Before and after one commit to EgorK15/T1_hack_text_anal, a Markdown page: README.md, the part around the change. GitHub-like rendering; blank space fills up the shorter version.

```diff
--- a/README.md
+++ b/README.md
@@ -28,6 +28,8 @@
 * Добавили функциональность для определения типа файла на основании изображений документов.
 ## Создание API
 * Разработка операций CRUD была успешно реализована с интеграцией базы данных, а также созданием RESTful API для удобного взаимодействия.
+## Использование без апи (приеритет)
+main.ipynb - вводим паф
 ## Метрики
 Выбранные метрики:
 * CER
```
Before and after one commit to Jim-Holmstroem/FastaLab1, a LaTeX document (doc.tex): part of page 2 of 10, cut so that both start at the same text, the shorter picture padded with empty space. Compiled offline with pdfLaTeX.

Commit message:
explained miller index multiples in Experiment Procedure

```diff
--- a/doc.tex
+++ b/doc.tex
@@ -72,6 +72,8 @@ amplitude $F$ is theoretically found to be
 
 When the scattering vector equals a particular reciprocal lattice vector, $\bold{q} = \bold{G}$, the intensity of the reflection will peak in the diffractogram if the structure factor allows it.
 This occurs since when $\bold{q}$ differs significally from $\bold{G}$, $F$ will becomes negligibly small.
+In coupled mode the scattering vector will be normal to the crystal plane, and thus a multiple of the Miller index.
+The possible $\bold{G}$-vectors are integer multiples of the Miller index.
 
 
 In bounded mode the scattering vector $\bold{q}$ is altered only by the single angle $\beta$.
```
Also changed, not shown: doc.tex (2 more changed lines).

Task instructions
Pull each line containing the word "bold" out of the data above.

Reply
 When the scattering vector equals a particular reciprocal lattice vector, $\bold{q} = \bold{G}$, the intensity of the reflection will peak in the diffractogram if the structure factor allows it.
 This occurs since when $\bold{q}$ differs significally from $\bold{G}$, $F$ will becomes negligibly small.
+The possible $\bold{G}$-vectors are integer multiples of the Miller index.
 In bounded mode the scattering vector $\bold{q}$ is altered only by the single angle $\beta$.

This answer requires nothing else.